Orton offers five remixes from Daybreaker on this new album. While “Thinking about Tomorrow” easily stood out as one of the best tracks on Daybreaker, the dub on The Other Side by the International Peoples Gang stands, literally, on the other side. The makeover is bland, culminating in six minutes of mind-numbing drum and bass riffs and random electronic bleeps that pass over you in a wash of dreary sounds drab enough to make even a rainy Sunday seem bright. Four Tet’s roots-tronica versions of “Daybreaker” and “Carmella” are, by contrast, canny ruminations of the originals with some tight interplay between Orton’s vocals and electronic loops that do more than just rehash. “Anywhere”, remixed by Two Lone Swordsmen, spits out electro pulses in an ambient air that conjures up images of driving aimlessly late at night along silent roads. Exactly. It may be soothing, but it takes you nowhere. The remix by Roots Manuva of “Daybreaker” is just downright silly. Outfitted in hip-hop style beats with contrasting vocals between Orton’s wispy singing and Roots Manuva’s rapping, the result is laughable.

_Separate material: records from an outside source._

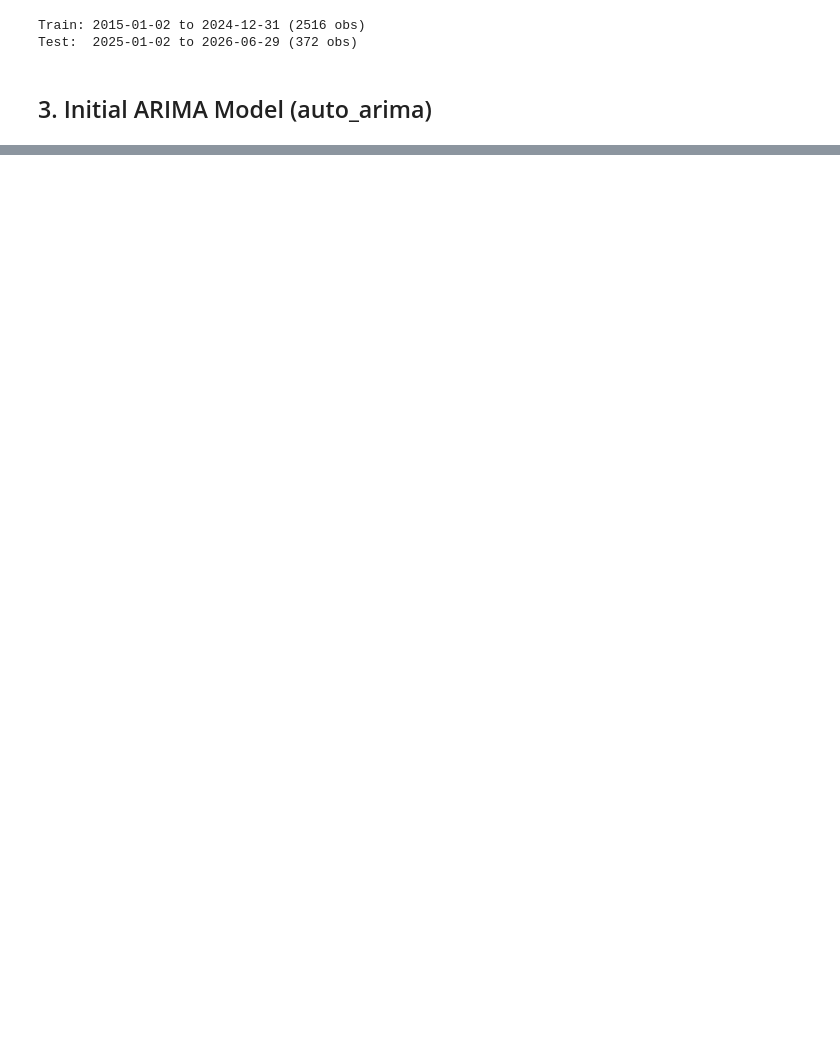
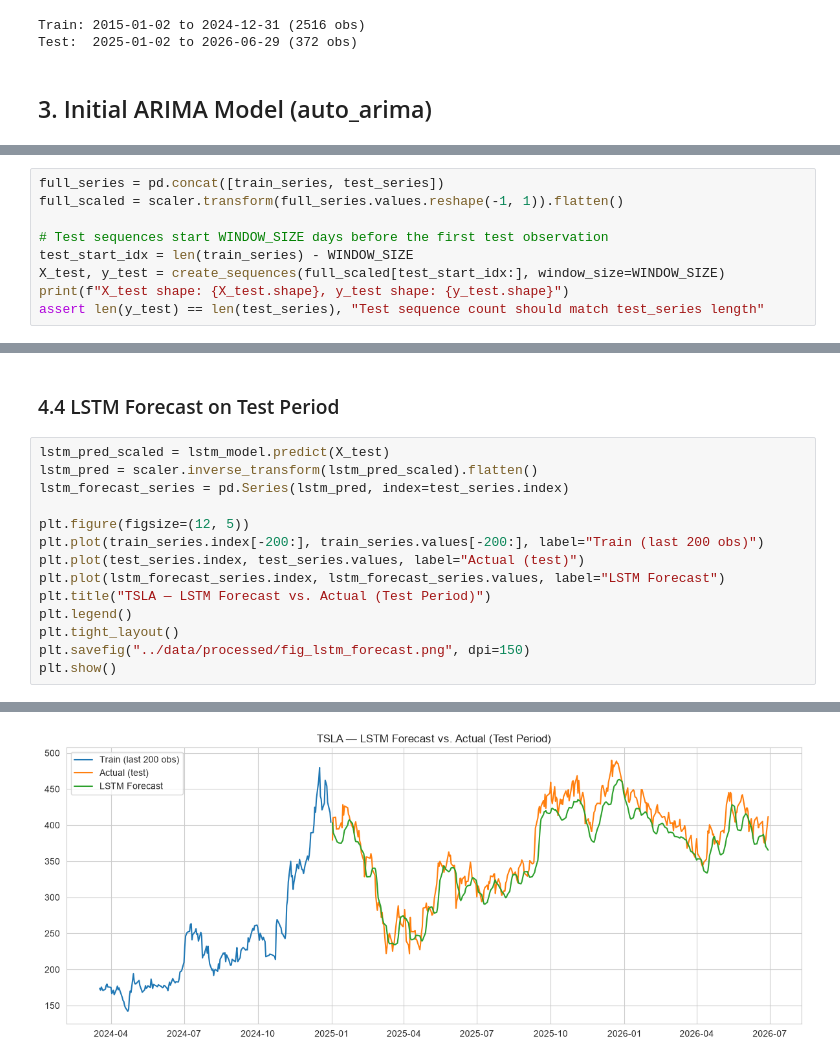
Before and after one commit to oim1999/portfolio-optimization, a Jupyter notebook: notebooks/02.ipynb, the cells around one changed output, grey strips where cells are left out. Saved outputs shown, nothing was run; the diff lists cells and outputs as text; blank space fills up the shorter version.

```diff
--- a/notebooks/02.ipynb
+++ b/notebooks/02.ipynb
@@ -166,0 +184,9 @@ returns/volatility (rather than raw price) yields more actionable signal.
+# %%
+full_series = pd.concat([train_series, test_series])
+full_scaled = scaler.transform(full_series.values.reshape(-1, 1)).flatten()
+
+# Test sequences start WINDOW_SIZE days before the first test observation
+test_start_idx = len(train_series) - WINDOW_SIZE
+X_test, y_test = create_sequences(full_scaled[test_start_idx:], window_size=WINDOW_SIZE)
+print(f"X_test shape: {X_test.shape}, y_test shape: {y_test.shape}")
+assert len(y_test) == len(test_series), "Test sequence count should match test_series length"
@@ -166,0 +277,17 @@ returns/volatility (rather than raw price) yields more actionable signal.
+# %% [markdown]
+### 4.4 LSTM Forecast on Test Period
+# %%
+lstm_pred_scaled = lstm_model.predict(X_test)
+lstm_pred = scaler.inverse_transform(lstm_pred_scaled).flatten()
+lstm_forecast_series = pd.Series(lstm_pred, index=test_series.index)
+
+plt.figure(figsize=(12, 5))
+plt.plot(train_series.index[-200:], train_series.values[-200:], label="Train (last 200 obs)")
+plt.plot(test_series.index, test_series.values, label="Actual (test)")
+plt.plot(lstm_forecast_series.index, lstm_forecast_series.values, label="LSTM Forecast")
+plt.title("TSLA — LSTM Forecast vs. Actual (Test Period)")
+plt.legend()
+plt.tight_layout()
+plt.savefig("../data/processed/fig_lstm_forecast.png", dpi=150)
+plt.show()
+# %% [output]
@@ -166,0 +295 @@ returns/volatility (rather than raw price) yields more actionable signal.
+[figure, added]
```
Also changed, not shown: parts of 26 cells of this notebook.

The acoustic tracks are arguably what make this album worth listening to. They unearth the folkie side of Orton and stand out as sonically evocative and emotionally gratifying tracks that expand the imagery of her lyrics and allow you front row access to the finely tuned nuances of her exquisite vocals. The first is the remake of the Five Stairsteps’ 1970 classic soul hit “Ooh Child”. Stripped down to its barest components, Orton’s somber voice lingers over each syllable under the gentle pickings of her acoustic guitar played at a brooding tempo. “Ali’s Waltz”, the counterpart to “Ted’s Waltz” from Daybreaker, is an intimate ballad with touching lyrics “I heard that love is a verb” complimented by a sparse yet refined guitar accompaniment by Ted Barnes. The heart-wrenching singular highlight track of the album is the live version of “Concrete Sky”. Co-written with Johnny Marr (there are obvious tell-tale signs), and recorded this time without Ryan Adams, this simplified version performs a far superior job of doing justice to the evocative lyrics: “And there’s a concrete sky / Falling from the trees again and you know now why / It’s not coming round too soon, it’s harder than a heartbreak too / It’s tough enough what love will do”.
There are some real gems hidden in here, though the jumbling of genres and quality makes for an album that sounds altogether ill at ease. This is an album probably best reserved for existing Orton fans and it’s unlikely to garner her many new fans. As a sequel, it doesn’t rate as highly as Daybreaker and as an album, despite some spectacular acoustic performances, it wouldn’t be unfair to say that this is her poorest attempt yet.